What this task involves:
Report each line of the data that contains the string "HttpGet".

(Front-end code edit data)
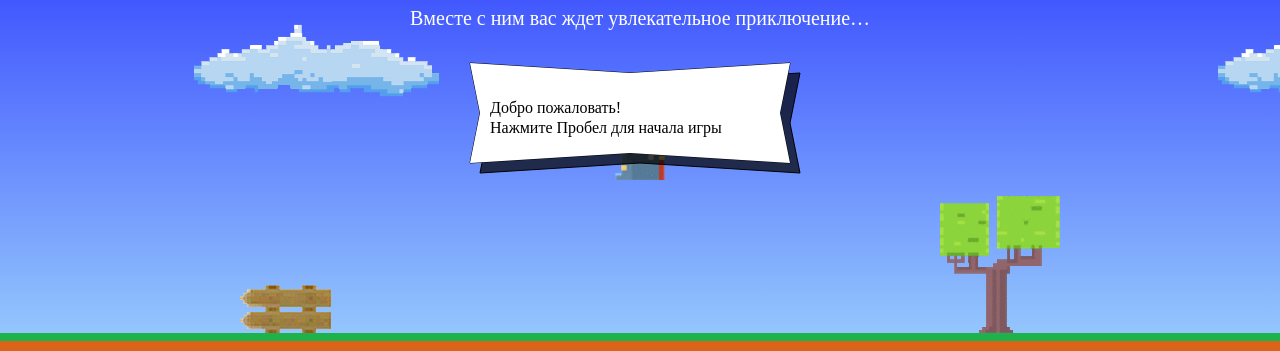
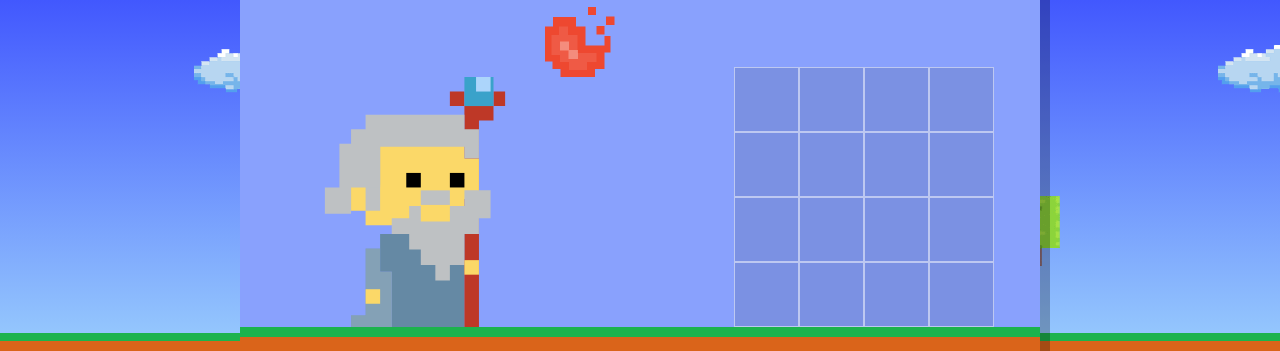
Before and after one commit to Kartaviy-arteom/942149-code-and-magick-17, a website: page index.html in a window 1280 px wide. Shown: the part 266-617 px from the top of the page. Drawn offline with Linux system fonts and the light colour scheme; a web font is replaced by a local one.

Commit message:
создан setup.js, убран класс .hidden у .setup

```diff
--- a/index.html
+++ b/index.html
@@ -199,6 +199,7 @@
   };
 </script>
 <script src="js/stat.js"></script>
+<script src="js/setup.js"></script>
 <script src="js/game.js"></script>
 
 </body>
--- /dev/null
+++ b/js/setup.js
@@ -0,0 +1,7 @@
+'use strict';
+
+(function () {
+  var setup = document.querySelector('.setup');
+
+  setup.classList.remove('hidden');
+})();
```
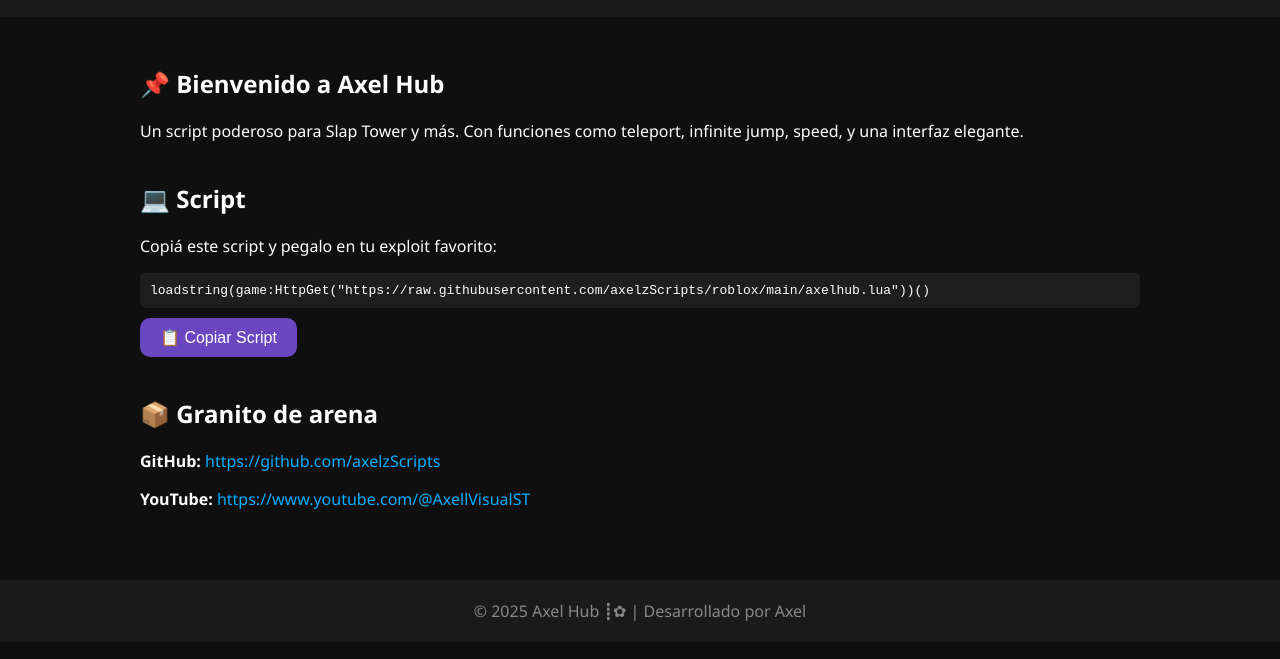
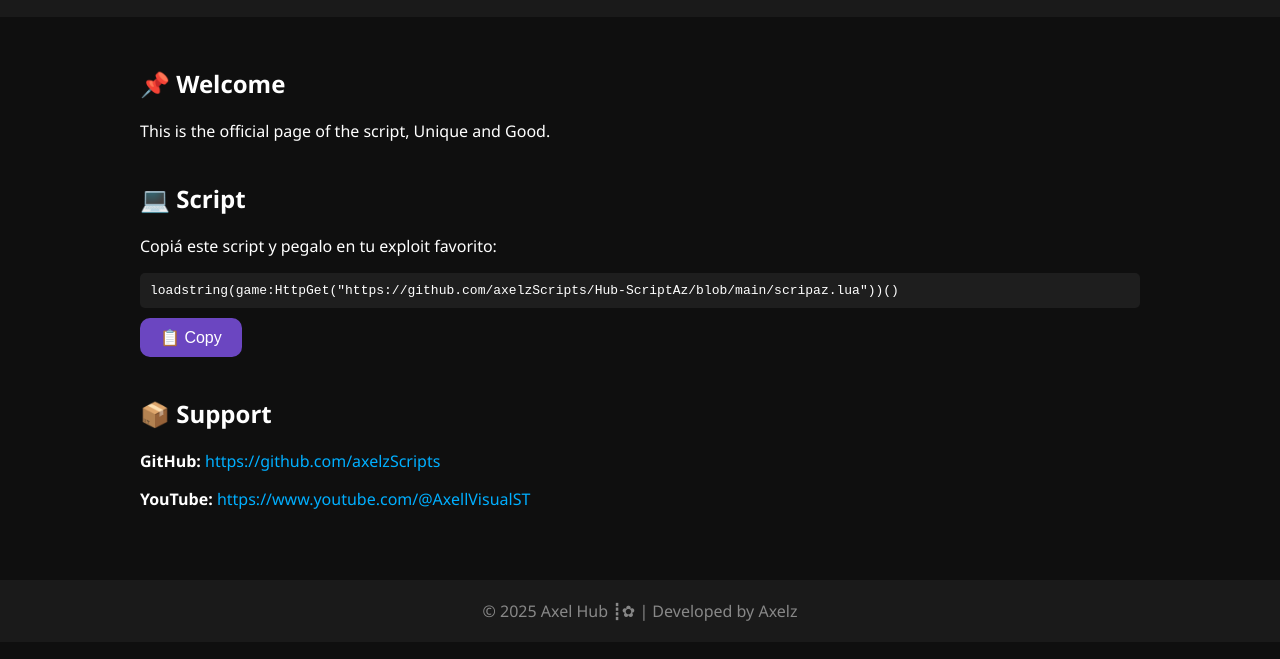
Before and after one commit to axelzScripts/Axelz-hub, a plain HTML site: page index.html in a window 1280 px wide. Shown: the part 109-768 px from the top of the page. Drawn offline with Linux system fonts and the light colour scheme.

Commit message:
Update index.html
Add Spanish to inglish

Why?:

Are a millions of people using roblox exploits and are Inglish but spanish nah..

```diff
--- a/index.html
+++ b/index.html
@@ -2,7 +2,7 @@
 <html lang="es">
 <head>
   <meta charset="UTF-8">
-  <title>Axel Hub ┋✿</title>
+  <title>Axelz Hub ┋✿</title>
   <meta name="viewport" content="width=device-width, initial-scale=1.0">
   <style>
     body {
@@ -88,19 +88,19 @@
 <div class="container">
 
   <div class="section" id="inicio">
-    <h2>📌 Bienvenido a Axel Hub</h2>
-    <p>Un script poderoso para Slap Tower y más. Con funciones como teleport, infinite jump, speed, y una interfaz elegante.</p>
+    <h2>📌 Welcome </h2>
+    <p>This is the official page of the script, Unique and Good.</p>
   </div>
 
   <div class="section" id="script">
     <h2>💻 Script</h2>
     <p>Copiá este script y pegalo en tu exploit favorito:</p>
-    <code id="scriptText">loadstring(game:HttpGet("https://raw.githubusercontent.com/axelzScripts/roblox/main/axelhub.lua"))()</code>
-    <button class="button" onclick="copyScript()">📋 Copiar Script</button>
+    <code id="scriptText">loadstring(game:HttpGet("https://github.com/axelzScripts/Hub-ScriptAz/blob/main/scripaz.lua"))()</code>
+    <button class="button" onclick="copyScript()">📋 Copy</button>
   </div>
 
   <div class="section" id="contacto">
-    <h2>📦 Granito de arena</h2>
+    <h2>📦 Support</h2>
     <p><strong>GitHub:</strong> <a href="https://github.com/axelzScripts" target="_blank">https://github.com/axelzScripts</a></p>
     <p><strong>YouTube:</strong> <a href="https://www.youtube.com/@AxellVisualST" target="_blank">https://www.youtube.com/@AxellVisualST</a></p>
   </div>
@@ -108,13 +108,13 @@
 </div>
 
 <footer>
-  © 2025 Axel Hub ┋✿ | Desarrollado por Axel
+  © 2025 Axel Hub ┋✿ | Developed by Axelz
 </footer>
 
 <script>
   function copyScript() {
     navigator.clipboard.writeText(document.getElementById("scriptText").innerText);
-    alert("✅ Script copiado al portapapeles");
+    alert("✅ Sucefully");
   }
 </script>
 
```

Response:
-    <code id="scriptText">loadstring(game:HttpGet("https://raw.githubusercontent.com/axelzScripts/roblox/main/axelhub.lua"))()</code>
+    <code id="scriptText">loadstring(game:HttpGet("https://github.com/axelzScripts/Hub-ScriptAz/blob/main/scripaz.lua"))()</code>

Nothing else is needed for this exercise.